The Settlement Rules have been praised as a structured, intelligent approach to promoting settlement which recognize the differences between civil and common law tradition and looks to take the best of both, whilst providing a menu which will be appropriate for different tribunals and different nationalities of parties.
Many feel that cases are better resolved in negotiated settlement than by arbitral decision. Arbitration bodies such as the ICC and CIETAC report that they are looking at ways to further facilitate settlement within international arbitration.
CEDR are hearing that the Settlement Rules are increasingly being referenced by Arbitral Tribunals in practice.
There has been healthy and interesting debate on the detailed provision of the Settlement Rules. A large portion of this has the background that practice between different jurisdictions varies. Practitioners from Asia asked that the Settlement Rules go further while practitioners from the UK/US felt less comfortable with the more pro-active steps. Debate centred on the following:
1. Arbitrator Impartiality
Some were concerned about keeping the impartiality of the Arbitral Tribunal (and therefore the enforceability of any Award). The ‘General Principles’ of the Settlement Rules set out in Article 3 specify that the Arbitral Tribunal shall not knowingly act in such a way as would make its Award susceptible to a successful challenge and expresses that the steps the Arbitral Tribunal may take will be subject to this requirement.
By adopting the Settlement Rules, the Parties also agree that the Arbitral Tribunal’s facilitation of settlement will not be asserted by the Parties as a ground for disqualification or challenge to Award.

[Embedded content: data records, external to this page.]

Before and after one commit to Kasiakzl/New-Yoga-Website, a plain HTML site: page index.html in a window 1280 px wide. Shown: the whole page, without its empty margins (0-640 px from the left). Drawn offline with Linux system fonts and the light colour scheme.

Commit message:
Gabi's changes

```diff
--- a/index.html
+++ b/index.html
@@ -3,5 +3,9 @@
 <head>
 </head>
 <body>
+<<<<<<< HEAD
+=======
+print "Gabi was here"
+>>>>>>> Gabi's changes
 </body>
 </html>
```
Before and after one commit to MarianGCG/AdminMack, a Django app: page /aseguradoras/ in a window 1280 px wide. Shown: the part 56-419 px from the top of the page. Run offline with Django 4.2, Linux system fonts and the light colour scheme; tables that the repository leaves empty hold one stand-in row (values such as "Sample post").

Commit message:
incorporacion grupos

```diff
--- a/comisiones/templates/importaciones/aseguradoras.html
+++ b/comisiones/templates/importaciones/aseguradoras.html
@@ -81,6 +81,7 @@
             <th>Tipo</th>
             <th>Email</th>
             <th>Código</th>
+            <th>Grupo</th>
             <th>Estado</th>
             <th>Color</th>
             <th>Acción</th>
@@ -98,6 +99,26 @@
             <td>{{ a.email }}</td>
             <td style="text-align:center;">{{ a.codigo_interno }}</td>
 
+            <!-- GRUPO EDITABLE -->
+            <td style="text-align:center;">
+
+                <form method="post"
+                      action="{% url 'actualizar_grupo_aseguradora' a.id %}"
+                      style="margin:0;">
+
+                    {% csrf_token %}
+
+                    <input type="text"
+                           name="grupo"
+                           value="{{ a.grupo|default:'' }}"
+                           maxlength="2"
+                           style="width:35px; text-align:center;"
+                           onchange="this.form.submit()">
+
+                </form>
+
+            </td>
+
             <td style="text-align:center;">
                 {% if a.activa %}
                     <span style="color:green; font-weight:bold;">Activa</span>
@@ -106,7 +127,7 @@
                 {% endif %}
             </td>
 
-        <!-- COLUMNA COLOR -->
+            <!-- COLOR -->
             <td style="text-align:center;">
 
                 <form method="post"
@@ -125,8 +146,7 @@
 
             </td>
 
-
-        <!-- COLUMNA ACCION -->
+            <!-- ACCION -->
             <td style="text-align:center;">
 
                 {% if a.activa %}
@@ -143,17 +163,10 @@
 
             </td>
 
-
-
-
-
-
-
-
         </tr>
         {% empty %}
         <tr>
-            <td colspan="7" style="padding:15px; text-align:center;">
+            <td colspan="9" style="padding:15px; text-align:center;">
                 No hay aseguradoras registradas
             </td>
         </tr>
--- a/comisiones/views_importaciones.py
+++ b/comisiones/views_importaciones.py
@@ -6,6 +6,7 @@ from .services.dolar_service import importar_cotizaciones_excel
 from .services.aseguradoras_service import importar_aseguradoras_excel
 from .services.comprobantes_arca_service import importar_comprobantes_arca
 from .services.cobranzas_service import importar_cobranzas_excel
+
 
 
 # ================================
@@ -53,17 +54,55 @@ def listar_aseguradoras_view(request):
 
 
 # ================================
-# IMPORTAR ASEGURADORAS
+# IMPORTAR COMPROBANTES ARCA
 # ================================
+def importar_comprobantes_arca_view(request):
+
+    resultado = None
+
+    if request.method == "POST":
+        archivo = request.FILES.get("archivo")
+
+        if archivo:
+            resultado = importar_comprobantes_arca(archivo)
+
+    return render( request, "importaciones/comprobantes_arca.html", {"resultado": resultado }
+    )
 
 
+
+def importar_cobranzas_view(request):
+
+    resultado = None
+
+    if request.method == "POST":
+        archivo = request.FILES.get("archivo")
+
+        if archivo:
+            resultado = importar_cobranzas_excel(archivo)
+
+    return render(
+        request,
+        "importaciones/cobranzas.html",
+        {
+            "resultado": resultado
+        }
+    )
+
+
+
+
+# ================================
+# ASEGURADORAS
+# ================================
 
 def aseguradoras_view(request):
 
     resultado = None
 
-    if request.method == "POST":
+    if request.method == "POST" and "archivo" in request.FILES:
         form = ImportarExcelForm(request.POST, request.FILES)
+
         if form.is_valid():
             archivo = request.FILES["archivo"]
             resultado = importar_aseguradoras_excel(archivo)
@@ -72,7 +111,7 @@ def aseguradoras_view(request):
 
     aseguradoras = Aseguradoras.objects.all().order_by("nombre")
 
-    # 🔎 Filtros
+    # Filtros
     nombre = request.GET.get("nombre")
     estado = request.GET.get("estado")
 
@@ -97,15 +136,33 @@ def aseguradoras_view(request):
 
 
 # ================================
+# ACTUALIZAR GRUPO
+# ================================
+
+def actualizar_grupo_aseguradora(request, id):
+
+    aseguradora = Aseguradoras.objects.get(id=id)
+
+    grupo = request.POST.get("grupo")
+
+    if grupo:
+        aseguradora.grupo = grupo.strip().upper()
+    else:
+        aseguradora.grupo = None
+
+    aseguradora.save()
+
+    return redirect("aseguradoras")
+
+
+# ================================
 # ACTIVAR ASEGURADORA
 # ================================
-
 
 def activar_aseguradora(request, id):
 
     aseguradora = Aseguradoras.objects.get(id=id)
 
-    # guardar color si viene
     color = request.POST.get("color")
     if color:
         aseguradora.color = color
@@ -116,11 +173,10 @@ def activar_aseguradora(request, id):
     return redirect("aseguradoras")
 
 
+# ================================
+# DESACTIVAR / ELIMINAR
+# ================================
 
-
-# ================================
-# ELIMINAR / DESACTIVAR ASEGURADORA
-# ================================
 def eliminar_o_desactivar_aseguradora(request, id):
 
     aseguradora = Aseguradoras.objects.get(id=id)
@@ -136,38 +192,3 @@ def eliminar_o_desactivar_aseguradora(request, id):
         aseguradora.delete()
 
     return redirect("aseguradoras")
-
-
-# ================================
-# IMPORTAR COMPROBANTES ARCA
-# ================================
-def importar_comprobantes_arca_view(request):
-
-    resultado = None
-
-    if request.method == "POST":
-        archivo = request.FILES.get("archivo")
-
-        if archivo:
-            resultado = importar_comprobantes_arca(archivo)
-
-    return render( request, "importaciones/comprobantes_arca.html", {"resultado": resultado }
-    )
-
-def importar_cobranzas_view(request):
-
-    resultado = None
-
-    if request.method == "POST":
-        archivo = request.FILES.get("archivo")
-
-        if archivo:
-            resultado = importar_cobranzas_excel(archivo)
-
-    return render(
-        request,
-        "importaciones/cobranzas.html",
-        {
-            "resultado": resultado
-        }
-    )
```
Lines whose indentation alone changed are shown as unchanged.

Further, for certain more substantive steps the Settlement Rules require that written agreement is given by the Parties and for other steps that the Parties themselves actually request the particular step in writing before the Arbitral Tribunal will do it.
The Settlement Rules also include safeguards in that the Arbitral Tribunal shall not meet with any party separately or obtain information from a party that is not shared with the other Parties (Article 5). In this way, if the parties decided to mediate their dispute, this would not be conducted by the Arbitral Tribunal, the Parties would need to engage a separate and independent mediator.
2. Timing of settlement initiatives
Again, views from different jurisdictions varied, with some favouring early involvement and others less comfortable until the arbitral process was further advanced. The Settlement Rules address this. First, many of the measures that the Arbitral Tribunal has the power to take without express permission, take the form of ‘discussing’ or ensuring the Parties are aware of their options. This way Parties can control when any settlement initiatives take place.
Second, the Arbitral Tribunal ‘may’ take such measures ‘where appropriate’ or ‘if it considers it helpful to do so’- it is expected that as highly skilled and experienced dispute resolution professionals, arbitrators would use their judgment as to whether a particular measure was appropriate.
Every case is different. A sensible view on timing is perhaps that timing of mediation or settlement discussions more depends on when you have an assessment of the issues, the chances of winning and losing and also an estimate of the cost.